Nature is pretty damn incredible. And I’m sort of stating the obvious here but everything we have in this world comes from nature. Every single one of our possessions is made from materials such as metal, plastic, wood – you name it – they all come from everyone’s favorite adoptive parent, Mother Nature.
Plus, the house you live in and everything inside it was once a part of the Earth. Then there are the clothes you wear which – you guessed it – also come from nature. Even silk, which as we know is a very highly sought after material, derives from the hard graft of silkworms. They make a webbed material that has a very soft, “silky” feel to it, and which starts off looking a little like this:

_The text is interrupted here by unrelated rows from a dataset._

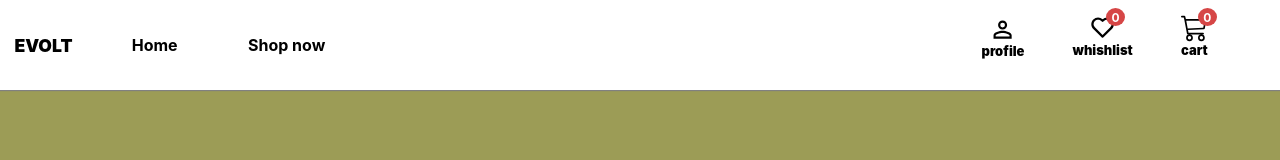
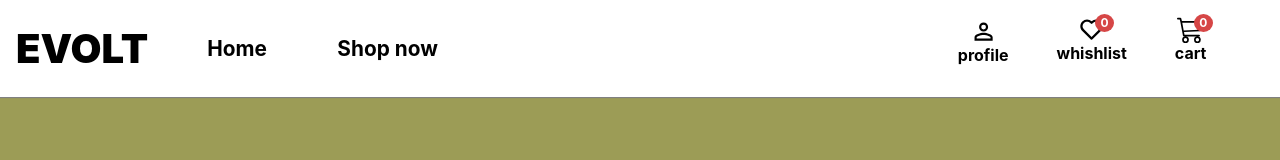
Before and after one commit to svmanjula/TrendsZone, a React (Create React App) app: page / in a window 1280 px wide. Shown: the top 160 px of the page. Built offline with nearby package versions, Linux system fonts and the light colour scheme; no server answers.

Commit message:
updated the header

```diff
--- a/src/Components/Header/Header.css
+++ b/src/Components/Header/Header.css
@@ -12,7 +12,7 @@
 }
 
 .brand-title {
-  font-size: 1.2rem;
+  font-size: 2.5rem;
   font-weight: bolder;
 }
 .nav-profile{
@@ -23,20 +23,22 @@
   padding-right: 5rem;
   gap: 3rem;
   align-items: center;
-  margin: 0.2rem;
+  margin: 0.3rem;
 }
 .nav-icons {
   font-size: 1.7rem;
 }
 
 .icon-type {
-  font-size: small;
+  font-size: medium;
   margin: 0;
 }
 .nav-element {
   display: flex;
   flex-direction: column;
   align-items: center;
+  font-size: 1.3rem;
+
 }
 .search-element {
   width: 30rem;
@@ -111,13 +113,14 @@
   padding: 0.7rem;
   border-radius: 8rem;
   text-align: center;
+  font-size: 1.3rem;
 }
 
 .nav-link:hover{
   border: 0.1px solid grey;
 background-color : rgb(148, 144, 144);
 }
-.nav-element> div{
+.badge{
 border-radius: 50%;
 width: 1rem;
 padding: 0.1rem;
@@ -128,6 +131,7 @@ color: white;
 position: relative;
 bottom:3.1rem;
 left: 0.8rem;
+
 
 }
 @media (max-width: 700px) {
--- a/src/Components/Header/Header.js
+++ b/src/Components/Header/Header.js
@@ -84,18 +84,18 @@ const Header = () => {
 
           <Link to="/login" className=" linkStyle nav-element media-query nav-profile">
           <MdPersonOutline className="nav-icons " />
-          <p className="icon-type">profile</p>
+          <div className="icon-type">profile</div>
           </Link>
 
         <Link to="/wishlist"className="nav-element linkStyle ">
           <BiHeart className="nav-icons " />
-          <p className="icon-type ">whishlist</p>
-          <div>{wishlist.length} </div>
+          <div className="icon-type ">whishlist</div>
+          <div className="badge" >{wishlist.length} </div>
         </Link>
         <Link to="/checkout" className="nav-element linkStyle">
           <BsCart3 className="nav-icons" />
-          <p className="icon-type">cart</p>
-          <div>{cart.length}</div>
+          <div className="icon-type">cart</div>
+          <div className="badge">{cart.length}</div>
         </Link>
       </div>
     </div>
--- a/src/Pages/Homepage.css
+++ b/src/Pages/Homepage.css
@@ -65,11 +65,11 @@ font-size: large;
 }
 
 
-.brand-title {
+/* .brand-title {
   font-size: 1.1rem;
   font-weight: bolder;
   text-align: center;
-}
+} */
 
 .brands {
   display: flex;
```
Also changed, not shown: 2 other files (tests, documents, lock files or other folders).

It may be hard to believe considering us humans have become such an insatiable bunch, but Earth really does provide us with everything we need. Back when societies didn’t run on constantly evolving technology, we had Mother Nature to fall back on for our survival in this world.
Of course, nature will always have some pretty major malfunctions, such as the odd earthquake or tsunami, but ultimately, the world is designed to ensure the survival of as many species as possible.

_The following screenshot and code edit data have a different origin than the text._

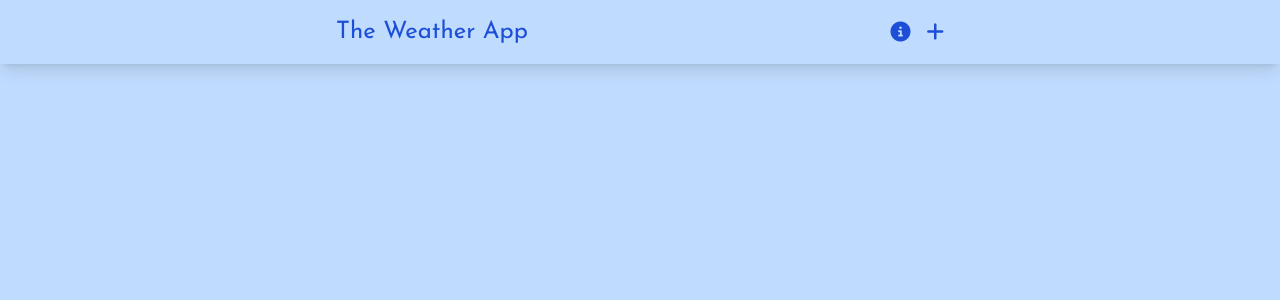
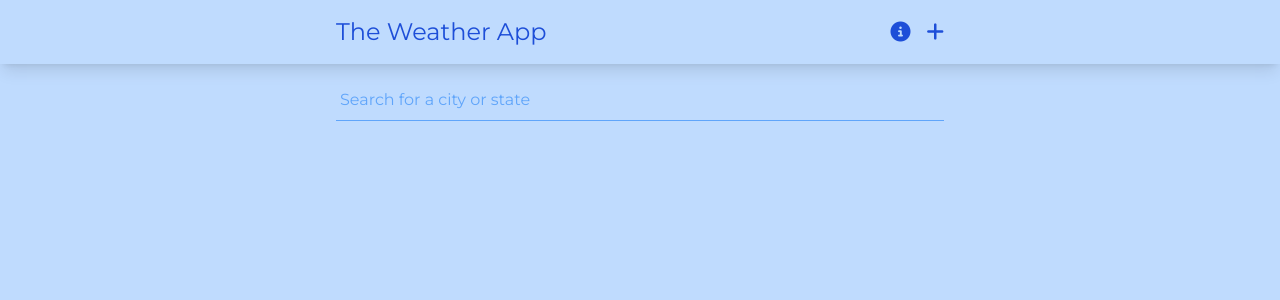
Before and after one commit to fancifulcrow/weather-app, a Vue app: page / in a window 1280 px wide. Shown: the top 300 px of the page. Built offline with nearby package versions, Linux system fonts and the light colour scheme.

Commit message:
do city search and handle APIs

```diff
--- a/index.html
+++ b/index.html
@@ -4,17 +4,12 @@
     <meta charset="UTF-8">
     <link rel="icon" href="/favicon.ico">
     <meta name="viewport" content="width=device-width, initial-scale=1.0">
-    <title>Vite App</title>
+    <title>Weather App</title>
 
-    <!-- Josefin Slab -->
+    <!-- Montserrat -->
     <link rel="preconnect" href="https://fonts.googleapis.com">
     <link rel="preconnect" href="https://fonts.gstatic.com" crossorigin>
-    <link href="https://fonts.googleapis.com/css2?family=Josefin+Slab:ital,wght@0,100..700;1,100..700&display=swap" rel="stylesheet">
-
-    <!-- Josefin Sans -->
-    <link rel="preconnect" href="https://fonts.googleapis.com">
-    <link rel="preconnect" href="https://fonts.gstatic.com" crossorigin>
-    <link href="https://fonts.googleapis.com/css2?family=Josefin+Sans:ital,wght@0,100..700;1,100..700&family=Josefin+Slab:ital,wght@0,100..700;1,100..700&display=swap" rel="stylesheet">
+    <link href="https://fonts.googleapis.com/css2?family=Montserrat:ital,wght@0,100..900;1,100..900&family=Roboto:ital,wght@0,100;0,300;0,400;0,500;0,700;0,900;1,100;1,300;1,400;1,500;1,700;1,900&display=swap" rel="stylesheet">
 
     <!-- Font Awesome -->
     <link rel="stylesheet" href="https://cdnjs.cloudflare.com/ajax/libs/font-awesome/6.5.1/css/all.min.css" integrity="sha512-DTOQO9RWCH3ppGqcWaEA1BIZOC6xxalwEsw9c2QQeAIftl+Vegovlnee1c9QX4TctnWMn13TZye+giMm8e2LwA==" crossorigin="anonymous" referrerpolicy="no-referrer" />
--- a/package.json
+++ b/package.json
@@ -11,6 +11,7 @@
     "format": "prettier --write src/"
   },
   "dependencies": {
+    "axios": "^1.6.7",
     "vue": "^3.4.15",
     "vue-router": "^4.2.5"
   },
--- a/src/App.vue
+++ b/src/App.vue
@@ -1,5 +1,5 @@
 <template>
-  <div class="font-JosefinSlab flex flex-col min-h-screen bg-blue-200 text-blue-700">
+  <div class="font-Montserrat flex flex-col min-h-screen bg-blue-200 text-blue-700">
     <SiteNavigation/>
     <RouterView/>
   </div>
@@ -9,7 +9,3 @@
 import { RouterView } from "vue-router";
 import SiteNavigation from './components/SiteNavigation.vue';
 </script>
-
-<style lang="scss" scoped>
-
-</style>
--- a/src/assets/style.css
+++ b/src/assets/style.css
@@ -1,7 +1,3 @@
 @tailwind base;
 @tailwind components;
 @tailwind utilities;
-
-h1, h2, h3, h4, h5, h6, button{
-    @apply font-JosefinSans;
-}
--- /dev/null
+++ b/src/components/AsyncCityView.vue
@@ -0,0 +1,24 @@
+<template>
+    <div>
+    </div>
+</template>
+
+<script setup>
+import axios from 'axios';
+import { useRoute } from "vue-router";
+
+const route = useRoute();
+
+const getWeatherData = async () => {
+    try {
+        const weatherData = await axios.get(`https://api.open-meteo.com/v1/forecast?latitude=${route.query.lat}&longitude=${route.query.long}&current=temperature_2m,relative_humidity_2m,is_day,precipitation,weather_code,wind_speed_10m&daily=weather_code,temperature_2m_max,temperature_2m_min&timezone=auto`)
+
+        const localTime = Date.now() + (weatherData.data.utc_offset_seconds * 1000);
+        console.log(localTime);
+        return weatherData;
+    } catch(err){
+        console.log(err);
+    }
+};
+
+</script>
--- a/src/components/BaseModal.vue
+++ b/src/components/BaseModal.vue
@@ -3,7 +3,7 @@
         <Transition name="modal-outer">
             <div v-show="modalActive" class="absolute w-full bg-black bg-opacity-30 h-screen top-0 left-0 flex justify-center items-center px-8">
                 <Transition name="modal-inner">
-                    <div v-if="modalActive" class="p-8 bg-white text-blue-700 font-JosefinSlab max-w-screen-sm rounded-md">
+                    <div v-if="modalActive" class="p-8 bg-white text-blue-700 font-Montserrat max-w-screen-sm rounded-md">
                         <slot/>
                         <button class="text-blue-200 bg-blue-700 py-2 px-6 mt-8 rounded-md hover:bg-blue-200 hover:text-blue-700 duration-150 cursor-pointer" @click="$emit('close-modal')">
                             Close
--- a/src/router/index.js
+++ b/src/router/index.js
@@ -1,5 +1,6 @@
-import { createRouter, createWebHistory } from "vue-router"
-import HomeView from "../views/HomeView.vue"
+import { createRouter, createWebHistory } from "vue-router";
+import HomeView from "../views/HomeView.vue";
+import CityView from "@/views/CityView.vue";
 
 const router = createRouter({
     history: createWebHistory(import.meta.env.BASE_URL),
@@ -8,8 +9,13 @@ const router = createRouter({
             path: "/",
             name: "home",
             component: HomeView
+        },
+        {
+            path: "/weather/:state/:city",
+            name: "cityView",
+            component: CityView
         }
     ]
 })
 
-export default router
+export default router;
--- /dev/null
+++ b/src/views/CityView.vue
@@ -0,0 +1,9 @@
+<template>
+    <div>
+
+    </div>
+</template>
+
+<script setup>
+
+</script>
--- a/src/views/HomeView.vue
+++ b/src/views/HomeView.vue
@@ -1,13 +1,68 @@
 <template>
-  <div>
+  <main class="container max-w-2xl">
+    <div class="pt-4 mb-8 relative">
+      <input type="text" v-model="searchQuery" @input="getSearchResults" placeholder="Search for a city or state" class="py-2 px-1 w-full bg-transparent border-b border-blue-400 focus:border-blue-700 focus:outline-none focus:shadow-sm placeholder:text-blue-400"/>
 
-  </div>
+      <ul class="absolute w-full shadow-md py-2 px-1 top-16" v-if="mapboxSearchResults">
+
+        <p v-if="searchError" class="py-2">Sorry, something went wrong. Please try again.</p>
+
+        <p v-if="!serverError && mapboxSearchResults.length === 0" class="py-2">No results match your query, try a different term.</p>
+
+        <template v-else>
+          <li v-for="searchResult in mapboxSearchResults" :key="searchResult.id" class="py-2 cursor-pointer hover:text-blue-400 duration-150" @click="previewCity(searchResult)">
+            {{ searchResult.place_name }}
+          </li>
+        </template>
+      </ul>
+    </div>
+
+  </main>
 </template>
 
-<script>
+<script setup>
+import { ref } from "vue";
+import axios from "axios";
+import { useRouter } from "vue-router";
 
+const mapboxAPIKey ="pk.eyJ1Ijoiam9obmtvbWFybmlja2kiLCJhIjoiY2t5NjFzODZvMHJkaDJ1bWx6OGVieGxreSJ9.IpojdT3U3NENknF6_WhR2Q";
+
+const searchQuery = ref("");
+const queryTimeout = ref(null);
+const mapboxSearchResults = ref(null);
+const searchError = ref(null);
+
+const getSearchResults = () => {
+  clearTimeout(queryTimeout.value);
+  queryTimeout.value = setTimeout(async () => {
+    if (searchQuery.value !== "") {
+      try{
+        const result = await axios.get(`https://api.mapbox.com/geocoding/v5/mapbox.places/${searchQuery.value}.json?access_token=${mapboxAPIKey}&types=place`);
+
+        mapboxSearchResults.value = result.data.features;
+      } catch{
+        searchError.value = true;
+      }
+
+      return;
+    }
+    mapboxSearchResults.value = null;
+  }, 300);
+};
+
+const router = useRouter();
+
+const previewCity = (searchResult) => {
+  const [city, state] = searchResult.place_name.split(",");
+
+  router.push({
+    name: 'cityView',
+    params: { state: state.replaceAll(" ", ""), city: city},
+    query: {
+      long: searchResult.geometry.coordinates[0],
+      lat: searchResult.geometry.coordinates[1],
+      preview: true,
+    }
+  });
+};
 </script>
-
-<style lang="scss" scoped>
-
-</style>
--- a/tailwind.config.js
+++ b/tailwind.config.js
@@ -4,8 +4,8 @@ export default {
     theme: {
         extend: {},
         fontFamily: {
-            JosefinSlab: ["'Josefin Slab', serif"],
-            JosefinSans: ["'Josefin Sans', sans-serif"]
+            Roboto: ["'Roboto', sans-serif"],
+            Montserrat: ["'Montserrat', sans-serif"]
         },
         container: {
             padding: "2rem",
```
Also changed, not shown: 1 other file (tests, documents, lock files or other folders).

One of the most humbling experiences for us as humans is witnessing living creatures in their natural habitats, doing all they can to survive. It really puts things into perspective, as we recognize just how easy our lives are in comparison.
Take ants for example. They may just be tiny little insects but that doesn’t mean they’re not crafty, intelligent, and dedicated to their own survival. Sure, an ant is weak and insignificant when it is on its own, but when they work as a team, they form a force to be reckoned with.

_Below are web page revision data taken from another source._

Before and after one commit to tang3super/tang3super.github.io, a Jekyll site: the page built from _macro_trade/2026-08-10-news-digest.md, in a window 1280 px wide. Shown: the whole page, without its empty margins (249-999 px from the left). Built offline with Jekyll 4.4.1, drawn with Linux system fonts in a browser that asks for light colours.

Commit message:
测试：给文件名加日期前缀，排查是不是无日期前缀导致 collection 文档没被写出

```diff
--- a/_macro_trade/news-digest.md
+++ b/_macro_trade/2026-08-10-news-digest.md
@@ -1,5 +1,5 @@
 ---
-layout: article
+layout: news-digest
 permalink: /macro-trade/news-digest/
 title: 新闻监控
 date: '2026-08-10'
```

Unsurprisingly, the footage, which was originally posted to Twitter by Francisco Boni, has since gone viral.
Boni wrote this alongside the video: “Attack of legionary ants (also known as army ants or marabunta) to a wasp honeycomb. Impressive the level of swarm intelligence and collective computation to form that bridge.”
The clip has now been viewed a staggering 700,000 times and has also accumulated 23,000 likes and nearly 10,000 retweets.
Later on in the Twitter thread that emerged after the first tweet, Boni explained more about the spectacular encounter, adding: “When this type of attack happens, the wasps usually escape and the ants do not leave until they’ve completely looted the honeycomb, carrying pupae, larvae, and eggs, as well as some adults who did not manage to escape. They can even build across the water!”
Using EarthSky as his reference, Boni also explained that there are a number of ants species that have difficulties walking upside down. According to Boni, it’s easier for them to follow the trail over a bridge that “goes down and then up” than having to make their way on an inverted upside-down walk.
Twitter user, @godie1998, shared their theory on how this bizarre bridge formed in the first place, writing:
“They probably started as a straight path and started adding ants as gravity pulled the whole bunch down, so the bridge doesn’t end up breaking due to linear tension. So the first minutes they built the bottom part (looks less vertical) and added on the extremes on necessity.”
“It’s only a hypothesis but – proportional to time – their bridge is perfectly reflective of the gravitational pull of an object on free fall (so, as time went on, they expanded the bridge more frequently due to increased weight).”
So there we have it: never underestimate just how crafty and resourceful ants can be. They might just surprise you!